Missy Henriksen: Hi! I am Missy Henriksen with the National Pest Management Association.
Today we will talk about one of the less pleasant aspects of summer, stinging insects and how to avoid them.
Wasps, hornets and bees can all sting, but they are not the same insects. Wasps are long, slender, and hairless. They often build nests on branches, porch ceilings, above door frames, and under eaves.
They aren't typically aggressive, but they may sting if disturbed or to defend a nest. If there is a nest on your property don't try to remove it yourself, call a licensed professional to take care of it.
Hornets often become a problem in the later part of summer, they can look like wasps, but they are far more aggressive, they will attack anyone who invades their space and their stings are particularly painful.
Unlike honeybees, hornets can sting multiple times, they often build nest in branches and on houses and shades. If you see a nest on your property, keep away and call a pest professional to safely remove it.
Honeybees, bumblebees, and carpenter bees are all common bee species. When not in a bee-keeper's hive honeybees live in colonies in hollow trees, and as pollinators they are highly-beneficial to surrounding plant life.
Bumblebees are bigger and usually nest in the ground, they can sting more than once. Carpenter bees look similar to bumblebees, but they are not very dangerous to humans and they rarely sting. They can however damage wood structures if not controlled.
Stinging insects send more than half a million people to the hospital every year. So always exercise caution if you do come across one.
Don't make sudden movements and don't swat at it, stay still and don't provoke it into stinging. If you are stung carefully remove the stinger and seek medical attention promptly.

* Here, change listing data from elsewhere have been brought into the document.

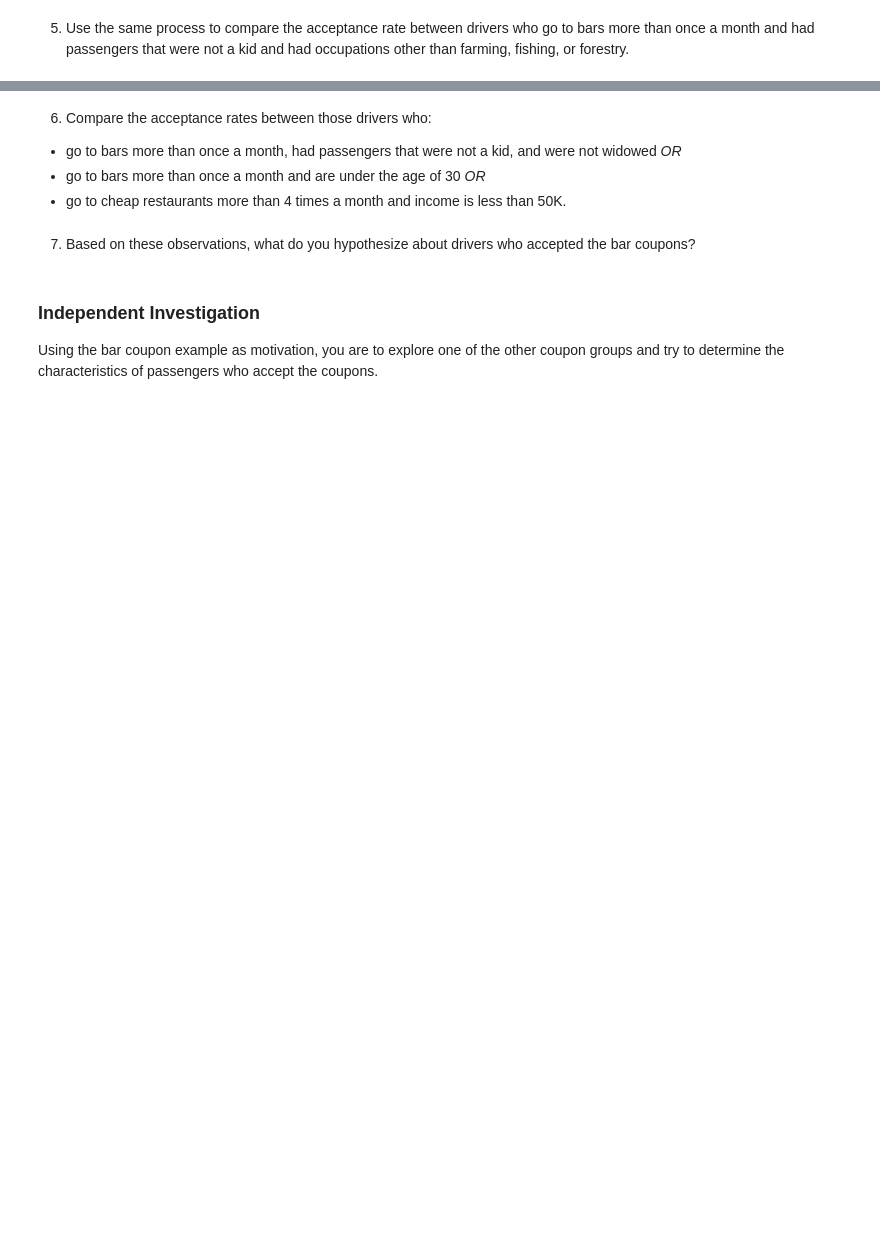
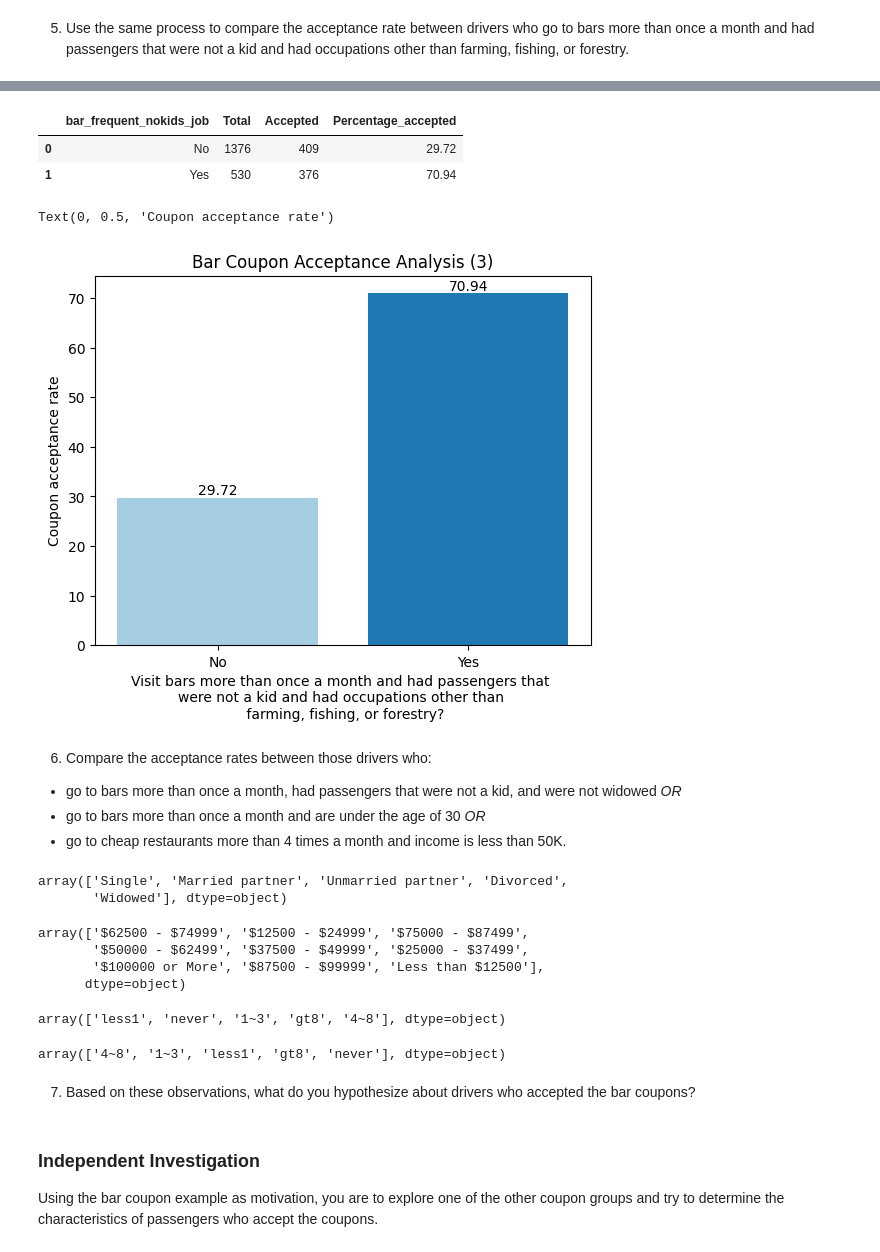
Before and after one commit to JunGaoca/couponAnalysis, a Jupyter notebook: coupon-analysis.ipynb, the cells around one changed output, grey strips where cells are left out. Saved outputs shown, nothing was run; the diff lists cells and outputs as text; code cells hidden in the pictures; blank space fills up the shorter version.

```diff
--- a/coupon-analysis.ipynb
+++ b/coupon-analysis.ipynb
@@ -309,9 +365,58 @@ Text(0, 0.5, 'Coupon acceptance rate')
+# %%
+df_bar3 = data_bar[['Bar', 'passanger', 'occupation', 'Y']].copy()
+
+# add a new column called bar_frequent_nokids_job
+df_bar3['bar_frequent_nokids_job'] = np.where(
+    ((df_bar3.Bar == '1~3') | (df_bar3.Bar == 'gt8') | (df_bar3.Bar == '4~8'))
+    & (df_bar3.passanger != 'Kid(s)')
+    & (df_bar3.occupation != 'Farming Fishing & Forestry'), 'Yes', 'No')
+
+df_bar3 = df_bar3.groupby('bar_frequent_nokids_job').agg({'bar_frequent_nokids_job': 'count', 'Y': "sum"})
+df_bar3.rename(columns = {'bar_frequent_nokids_job': 'Total', 'Y': 'Accepted'}, inplace = True)
+df_bar3 = df_bar3.reset_index()
+df_bar3['Percentage_accepted'] = round((df_bar3['Accepted']/df_bar3['Total']) * 100, 2)
+df_bar3
+# %% [output]
+|  | bar_frequent_nokids_job | Total | Accepted | Percentage_accepted |
+| 0 | No | 1376 | 409 | 29.72 |
+| 1 | Yes | 530 | 376 | 70.94 |
+# %%
+# Visualize the comparison by a bar chart
+colors = plt.cm.Paired(range(len(df_bar3)))
+bar_chart = plt.bar(df_bar3.bar_frequent_nokids_job, df_bar3.Percentage_accepted, color = colors)
+plt.bar_label(bar_chart)
+plt.title('Bar Coupon Acceptance Analysis (3)')
+plt.xlabel('Visit bars more than once a month and had passengers that \nwere not a kid and had occupations other than \n farming, fishing, or forestry?')
+plt.ylabel('Coupon acceptance rate')
+# %% [output]
+Text(0, 0.5, 'Coupon acceptance rate')
+[figure, added]
 # %% [markdown]
 6. Compare the acceptance rates between those drivers who:
 
 - go to bars more than once a month, had passengers that were not a kid, and were not widowed *OR*
 - go to bars more than once a month and are under the age of 30 *OR*
 - go to cheap restaurants more than 4 times a month and income is less than 50K.
+# %%
+data_bar.maritalStatus.unique()
+# %% [output]
+array(['Single', 'Married partner', 'Unmarried partner', 'Divorced',
+       'Widowed'], dtype=object)
+# %%
+data_bar.income.unique()
+# %% [output]
+array(['$62500 - $74999', '$12500 - $24999', '$75000 - $87499',
+       '$50000 - $62499', '$37500 - $49999', '$25000 - $37499',
+       '$100000 or More', '$87500 - $99999', 'Less than $12500'],
+      dtype=object)
+# %%
+data_bar.Restaurant20To50.unique()
+# %% [output]
+array(['less1', 'never', '1~3', 'gt8', '4~8'], dtype=object)
+# %%
+data_bar.RestaurantLessThan20.unique()
+# %% [output]
+array(['4~8', '1~3', 'less1', 'gt8', 'never'], dtype=object)
 # %% [markdown]
 7.  Based on these observations, what do you hypothesize about drivers who accepted the bar coupons?
 # %% [markdown]
```
Also changed, not shown: parts of 6 cells of this notebook.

If you find a stinging insect nest on your home or your yard, don't try to remove it yourself. A licensed pest professional can help solve the problem.